Once that preparatory work is complete (ideally it will take no more than a month), I begin to research and write essays in response to the examination questions I’ve selected. I can’t stress enough how important it is for philosophy students to write essays with specific questions in mind. This is one of the first lessons my former tutor Dr. Geoffrey Klempner taught me, and it is easily one of the most important I’ve ever learned. By approaching a topic with a specific question in mind, you’re forced to engage with the course material critically. That is, you’re forced to do philosophy.

My aim is to write an essay a week (though I rarely achieve it!) once I’ve entered this phase of my studies. How many essays per module should you look to complete? Since Birkbeck College is the UoL philosophy programme’s Lead College, I looked at the Birkbeck Philosophy Handbook (for brick-and-mortar students) and learned that the most enthusiastic undergraduate can expect to complete between 60 (full time students) and 80 (part time students) essays throughout the course of his or her undergraduate career. If we take the larger number, and divide it by eleven (which is the number of modules UoL students complete, minus the dissertation), we arrive at a figure of roughly eight essays per module. And when you consider that the essays range from between 1,000 and 1,500 words for first-year module, to 2,500 to 3,000 words for third year modules, that’s not too tough a number to shoot for (especially if you resume your studies within, say, a month from exams, which gives you 11 months to complete the essays!)

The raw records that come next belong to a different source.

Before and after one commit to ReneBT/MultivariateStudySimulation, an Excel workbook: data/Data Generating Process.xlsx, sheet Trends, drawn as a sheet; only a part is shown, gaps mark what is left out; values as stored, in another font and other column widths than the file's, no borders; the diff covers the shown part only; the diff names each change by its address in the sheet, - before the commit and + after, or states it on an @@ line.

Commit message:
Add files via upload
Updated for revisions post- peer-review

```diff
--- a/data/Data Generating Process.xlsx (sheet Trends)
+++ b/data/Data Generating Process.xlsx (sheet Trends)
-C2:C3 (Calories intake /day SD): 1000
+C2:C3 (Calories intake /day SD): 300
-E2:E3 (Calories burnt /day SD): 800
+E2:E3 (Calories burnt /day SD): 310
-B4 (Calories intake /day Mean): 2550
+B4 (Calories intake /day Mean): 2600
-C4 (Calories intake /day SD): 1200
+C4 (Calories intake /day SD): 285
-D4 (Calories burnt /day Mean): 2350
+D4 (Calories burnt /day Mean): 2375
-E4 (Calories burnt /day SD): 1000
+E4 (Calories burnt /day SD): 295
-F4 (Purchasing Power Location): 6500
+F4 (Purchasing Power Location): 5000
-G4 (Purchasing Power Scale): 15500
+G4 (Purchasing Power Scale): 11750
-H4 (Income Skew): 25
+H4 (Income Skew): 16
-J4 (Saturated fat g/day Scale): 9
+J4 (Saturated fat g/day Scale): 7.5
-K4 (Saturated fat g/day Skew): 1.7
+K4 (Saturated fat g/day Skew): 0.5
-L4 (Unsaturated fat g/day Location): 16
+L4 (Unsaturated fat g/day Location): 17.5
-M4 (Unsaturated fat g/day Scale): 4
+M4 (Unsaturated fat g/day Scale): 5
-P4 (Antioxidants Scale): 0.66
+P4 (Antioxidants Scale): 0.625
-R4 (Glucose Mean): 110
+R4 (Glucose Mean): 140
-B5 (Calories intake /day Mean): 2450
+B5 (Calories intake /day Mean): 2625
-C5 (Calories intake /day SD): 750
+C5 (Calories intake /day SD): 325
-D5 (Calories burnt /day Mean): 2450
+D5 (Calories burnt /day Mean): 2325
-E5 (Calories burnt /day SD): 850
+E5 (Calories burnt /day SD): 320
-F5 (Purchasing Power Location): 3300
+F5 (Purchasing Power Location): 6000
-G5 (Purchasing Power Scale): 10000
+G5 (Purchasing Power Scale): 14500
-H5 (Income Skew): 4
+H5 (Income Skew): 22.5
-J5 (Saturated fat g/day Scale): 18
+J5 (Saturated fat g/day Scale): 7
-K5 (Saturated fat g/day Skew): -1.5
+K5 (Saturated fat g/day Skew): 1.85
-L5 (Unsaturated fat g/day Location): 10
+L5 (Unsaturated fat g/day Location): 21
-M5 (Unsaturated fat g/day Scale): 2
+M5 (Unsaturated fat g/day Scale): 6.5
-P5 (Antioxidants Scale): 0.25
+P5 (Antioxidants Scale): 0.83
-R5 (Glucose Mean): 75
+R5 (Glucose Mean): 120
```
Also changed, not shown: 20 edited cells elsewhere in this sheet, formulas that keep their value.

Once I complete an essay, I send it off to my tutor for critical evaluation. I should stress that UoL resources are designed to be used without any tutorial assistance. However, since my aim is to attend graduate school after completing my studies with UoL, I’ve concluded that for my purposes, receiving expert feedback on my essays throughout the year is crucial. And when you work out the costs involved with e.g. Birkbeck’s tutors, you find that they’re remarkably reasonable as well. For example, if we assume you’re writing eight essays per module, and (say) six drafts of your dissertation, we get a total of 94 essays completed throughout the course of your UoL career. If you choose to have each one marked by a tutor, at an average cost of 28 GBP per essay (Birkbeck tutors charge 24 GBP for essays of 1,500 words or fewer, and 32 GBP for essays of 3,000 words or fewer), we’d get a total of 2,632 GBP, or approximately 4,000 U.S. dollars. That means that the total cost of tuition for your UoL degree, should you choose to take advantage of it, roughly equals what you’d pay for a single one-semester course at a private college in the US! (Another way to think about it is this: for that one-semester course, you might receive three or four marked essays, most likely with very brief critical comments; however, with the UoL tutors, you’ll receive for the very same cost 94 marked essays, with very detailed comments!)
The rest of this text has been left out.